As part of efforts to preserve rare animal species and breeds, these species are subject to a special breeding programme by focusing on integrated feeding, as well as temperature and humidity control for the similarity of their natural environment in South America. The park also saw the birth of a Senegalese bush monkey, a ferrite monkey, a sika deer and a Moroccan ram in recent times.

According to Wikipedia, the night monkeys, also known as the owl monkeys or douroucoulis, are the members of the genus Aotus of New World monkeys (monotypic in family Aotidae). The only nocturnal monkeys, they are native to Panama and much of tropical South America. Night monkeys constitute one of the few monkey species that are affected by the often deadly human malaria protozoan Plasmodium falciparum, making them useful as non-human primate experimental subjects in malaria research.

The marmosets, also known as zaris, are twenty-two New World monkey species of the genera Callithrix, Cebuella, Callibella and Mico. All four genera are part of the biological family Callitrichidae. The term marmoset is also used in reference to the Goeldi’s marmoset, Callimico goeldii, which is closely related.

Most marmosets are about 20 centimetres (8 in) long. Relative to other monkeys, they show some apparently primitive features: they have claws rather than nails, and tactile hairs on their wrists. They lack wisdom teeth, and their brain layout seems to be relatively primitive. Their body temperature is unusually variable, changing by up to 4 °C (7 °F) in a day.

Marmosets are native to South America and have been found in Bolivia, Brazil, Colombia, Ecuador, Paraguay and Peru. They have also been spotted in Central America and Mexico.
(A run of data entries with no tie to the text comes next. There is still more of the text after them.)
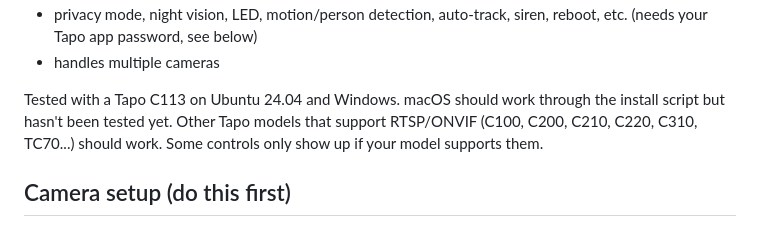
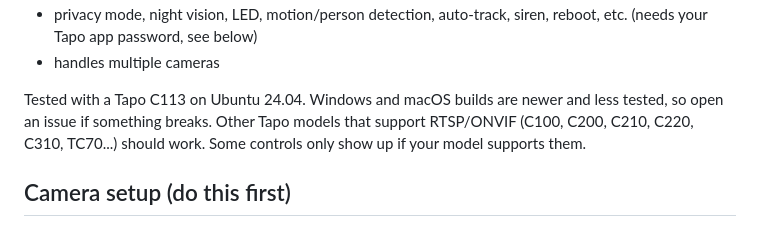
Before and after one commit to jthy10/TapoCameraViewer, a Markdown page: README.md, the part around the change. GitHub-like rendering.

Commit message:
README: tested platforms

```diff
--- a/README.md
+++ b/README.md
@@ -12,7 +12,7 @@ What it does:
 - privacy mode, night vision, LED, motion/person detection, auto-track, siren, reboot, etc. (needs your Tapo app password, see below)
 - handles multiple cameras
 
-Tested with a Tapo C113 on Ubuntu 24.04 and Windows. macOS should work through the install script but hasn't been tested yet. Other Tapo models that support RTSP/ONVIF (C100, C200, C210, C220, C310, TC70...) should work. Some controls only show up if your model supports them.
+Tested with a Tapo C113 on Ubuntu 24.04. Windows and macOS builds are newer and less tested, so open an issue if something breaks. Other Tapo models that support RTSP/ONVIF (C100, C200, C210, C220, C310, TC70...) should work. Some controls only show up if your model supports them.
 
 ## Camera setup (do this first)
 
```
Doha Zoo is currently closed for major renovation.

Source: Peninsula